Web document revisions
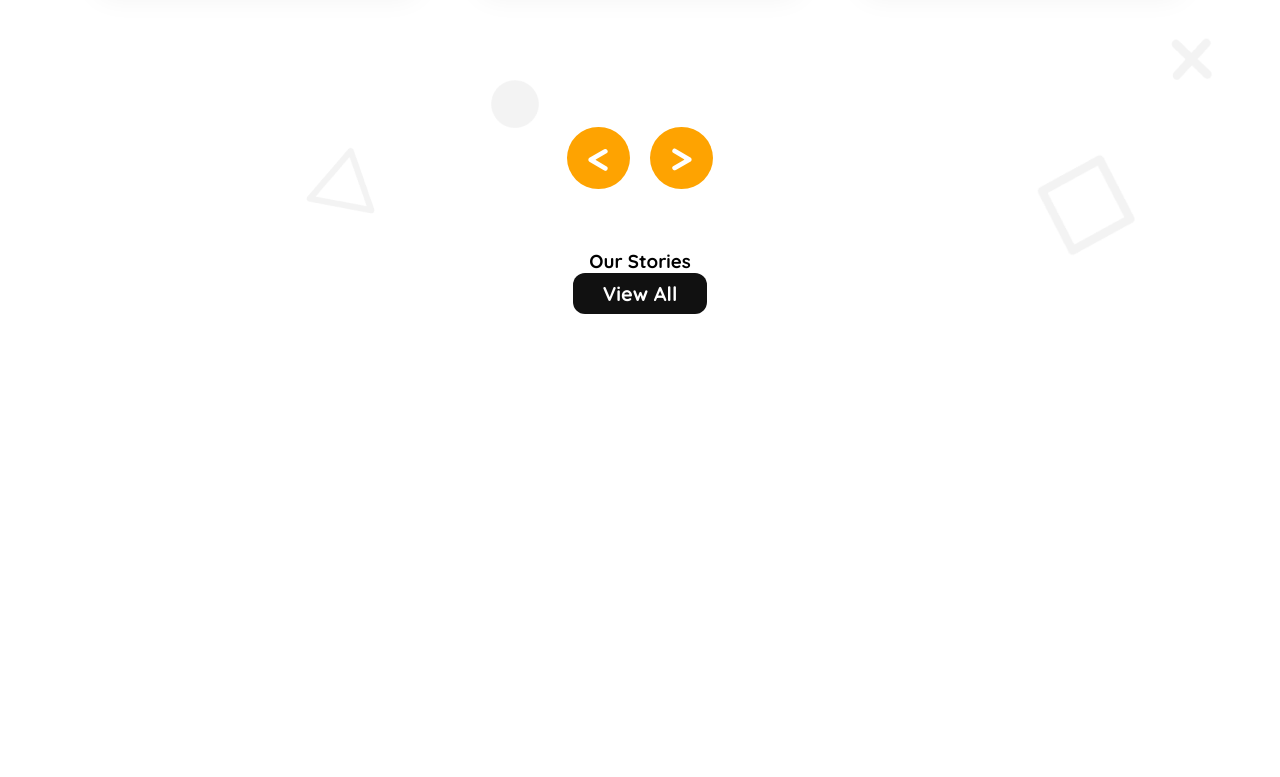
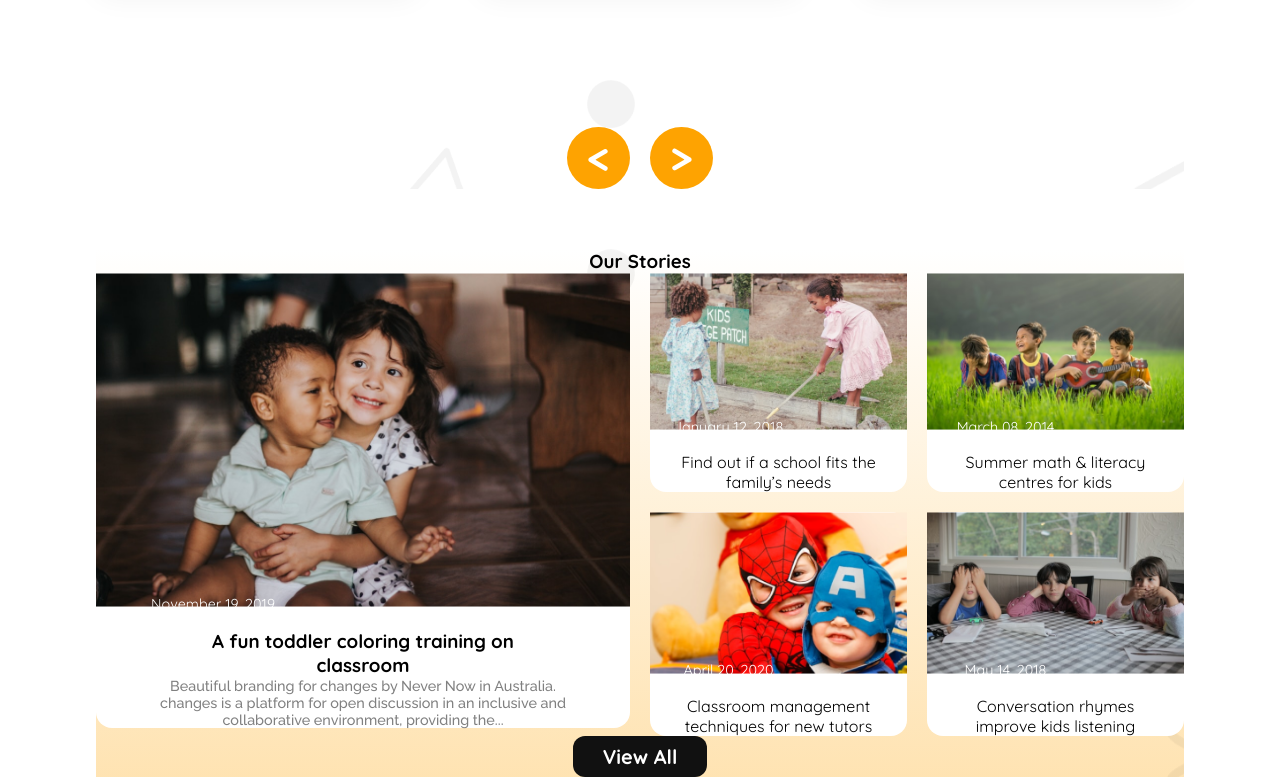
Before and after one commit to Abir-Ahmed-Faysal/assignment2, a plain HTML site: page index.html in a window 1280 px wide. Shown: the part 1460-2237 px from the top of the page. Before the commit the page ends 1774 px from the top, so only its background shows below. Drawn offline with Linux system fonts and the light colour scheme.

Commit message:
story part

```diff
--- a/index.html
+++ b/index.html
@@ -72,12 +72,43 @@
 <section class="stories">
 <h3 class="story-title">Our Stories</h3>
 <div class="story-container">
-    <div class="main-story"></div>
-    <div class="secondary-story"></div>
+    <div class="main-story-container">
+        <div class="main-story">
+        <img src="./assets/story-1.png" alt="">
+       <p class="date">November 19, 2019</p>
+       <h3 class="story-title">A fun toddler coloring training on<br>
+        classroom</h3>
+        <p class="description">Beautiful branding for changes by Never Now in Australia.<br>changes is a platform for open discussion in an inclusive and<br>collaborative environment, providing the...</p>
+        </div>
+        </div>
+    <div class="secondary-story-container">
+        <div class="secondary-story">
+            <img src="./assets/story-2.png" alt="">
+           <p class="date">January 12, 2018</p>
+            <p class="story-description">Find out if a school fits the<br>
+            family’s needs</p>
+            </div>
+        <div class="secondary-story">
+            <img src="./assets/story-3.png" alt="">
+           <p class="date ">March 08, 2014</p>
+            <p class="story-description">Summer math & literacy<br>
+                centres for kids</p>
+            </div>
+        <div class="secondary-story">
+            <img src="./assets/story-4.png" alt="">
+           <p class="date ">April 20, 2020</p>
+            <p class="story-description">Classroom management<br>
+                techniques for new tutors</p>
+            </div>
+        <div class="secondary-story">
+            <img src="./assets/story-5.png" alt="">
+           <p class="date ">May 14, 2018</p>
+            <p class="story-description">Conversation rhymes<br>
+                improve kids listening</p>
+            </div>
+    </div>
 </div>
-<button class="button-primary banner-btn">View All
-</button>
-
+<div class="stories-button"><button class="button-primary banner-btn">View All</button></div>
 
 
 
--- a/styles/index.css
+++ b/styles/index.css
@@ -155,10 +155,8 @@ font-weight: 700;}
     justify-content: space-between;
 }
 
-/* main */
-.main{background:url('../assets/bg.png');
+/* curriculum */
 
-}
 .curriculum{
     width: 85%;
     margin: 60px auto;
@@ -166,6 +164,7 @@ font-weight: 700;}
     flex-direction: column;
     align-items: center;
     gap: 130px;
+    background:url('../assets/bg.png')
 }
 .hero-title{
     font-size: 2.9rem;
@@ -231,16 +230,55 @@ border: 0.94px solid rgb(255, 244, 220);}
 
 }
 /* stories */
+
 .stories{
+    background:url('../assets/bg.png'),linear-gradient(0.00deg, rgba(254, 163, 1, 0.3),rgba(255, 255, 255, 0.3) 100%);;
     width: 85%;
-    margin: auto;
+    margin:0 auto;
     text-align: center;
+
+}
+.stories>img{
+    object-fit: cover;
+}
+.story-container{
+    display: grid;
+    grid-template-columns: repeat(2,1fr);
+    /* grid-template-rows: repeat(1,500px); */
+    gap: 20px;
+
+}
+.secondary-story-container{
+    display: grid;
+    grid-template-columns: repeat(2,1fr);
+    gap: 20px;
+
+}
+.main-story{
+    background-color: white;
+    border-radius: 16px;
+}
+.secondary-story{
+    background-color: white;
+    border-radius: 16px;
+}
+.secondary-story >.date{
+    top: -16.5px;
+    left: -50px;
+    position: relative;
+    font-size: .9rem;
+    color: white;
+    border-radius: 47px;
 }
 
-
-
-
-
+.main-story >.date{
+    top: -16.5px;
+    left: -150px;
+    position: relative;
+    font-size: .9rem;
+    color: white;
+    border-radius: 47px;
+}
 
 
 
```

ACTIVITY
Repeat the records word for word, skipping pictures.

EXERCISE RESULT
Before and after one commit to Abir-Ahmed-Faysal/assignment2, a plain HTML site: page index.html in a window 1280 px wide. Shown: the part 1460-2237 px from the top of the page. Before the commit the page ends 1774 px from the top, so only its background shows below. Drawn offline with Linux system fonts and the light colour scheme.

Commit message:
story part

```diff
--- a/index.html
+++ b/index.html
@@ -72,12 +72,43 @@
 <section class="stories">
 <h3 class="story-title">Our Stories</h3>
 <div class="story-container">
-    <div class="main-story"></div>
-    <div class="secondary-story"></div>
+    <div class="main-story-container">
+        <div class="main-story">
+        <img src="./assets/story-1.png" alt="">
+       <p class="date">November 19, 2019</p>
+       <h3 class="story-title">A fun toddler coloring training on<br>
+        classroom</h3>
+        <p class="description">Beautiful branding for changes by Never Now in Australia.<br>changes is a platform for open discussion in an inclusive and<br>collaborative environment, providing the...</p>
+        </div>
+        </div>
+    <div class="secondary-story-container">
+        <div class="secondary-story">
+            <img src="./assets/story-2.png" alt="">
+           <p class="date">January 12, 2018</p>
+            <p class="story-description">Find out if a school fits the<br>
+            family’s needs</p>
+            </div>
+        <div class="secondary-story">
+            <img src="./assets/story-3.png" alt="">
+           <p class="date ">March 08, 2014</p>
+            <p class="story-description">Summer math & literacy<br>
+                centres for kids</p>
+            </div>
+        <div class="secondary-story">
+            <img src="./assets/story-4.png" alt="">
+           <p class="date ">April 20, 2020</p>
+            <p class="story-description">Classroom management<br>
+                techniques for new tutors</p>
+            </div>
+        <div class="secondary-story">
+            <img src="./assets/story-5.png" alt="">
+           <p class="date ">May 14, 2018</p>
+            <p class="story-description">Conversation rhymes<br>
+                improve kids listening</p>
+            </div>
+    </div>
 </div>
-<button class="button-primary banner-btn">View All
-</button>
-
+<div class="stories-button"><button class="button-primary banner-btn">View All</button></div>
 
 
 
--- a/styles/index.css
+++ b/styles/index.css
@@ -155,10 +155,8 @@ font-weight: 700;}
     justify-content: space-between;
 }
 
-/* main */
-.main{background:url('../assets/bg.png');
+/* curriculum */
 
-}
 .curriculum{
     width: 85%;
     margin: 60px auto;
@@ -166,6 +164,7 @@ font-weight: 700;}
     flex-direction: column;
     align-items: center;
     gap: 130px;
+    background:url('../assets/bg.png')
 }
 .hero-title{
     font-size: 2.9rem;
@@ -231,16 +230,55 @@ border: 0.94px solid rgb(255, 244, 220);}
 
 }
 /* stories */
+
 .stories{
+    background:url('../assets/bg.png'),linear-gradient(0.00deg, rgba(254, 163, 1, 0.3),rgba(255, 255, 255, 0.3) 100%);;
     width: 85%;
-    margin: auto;
+    margin:0 auto;
     text-align: center;
+
+}
+.stories>img{
+    object-fit: cover;
+}
+.story-container{
+    display: grid;
+    grid-template-columns: repeat(2,1fr);
+    /* grid-template-rows: repeat(1,500px); */
+    gap: 20px;
+
+}
+.secondary-story-container{
+    display: grid;
+    grid-template-columns: repeat(2,1fr);
+    gap: 20px;
+
+}
+.main-story{
+    background-color: white;
+    border-radius: 16px;
+}
+.secondary-story{
+    background-color: white;
+    border-radius: 16px;
+}
+.secondary-story >.date{
+    top: -16.5px;
+    left: -50px;
+    position: relative;
+    font-size: .9rem;
+    color: white;
+    border-radius: 47px;
 }
 
-
-
-
-
+.main-story >.date{
+    top: -16.5px;
+    left: -150px;
+    position: relative;
+    font-size: .9rem;
+    color: white;
+    border-radius: 47px;
+}
 
 
 
```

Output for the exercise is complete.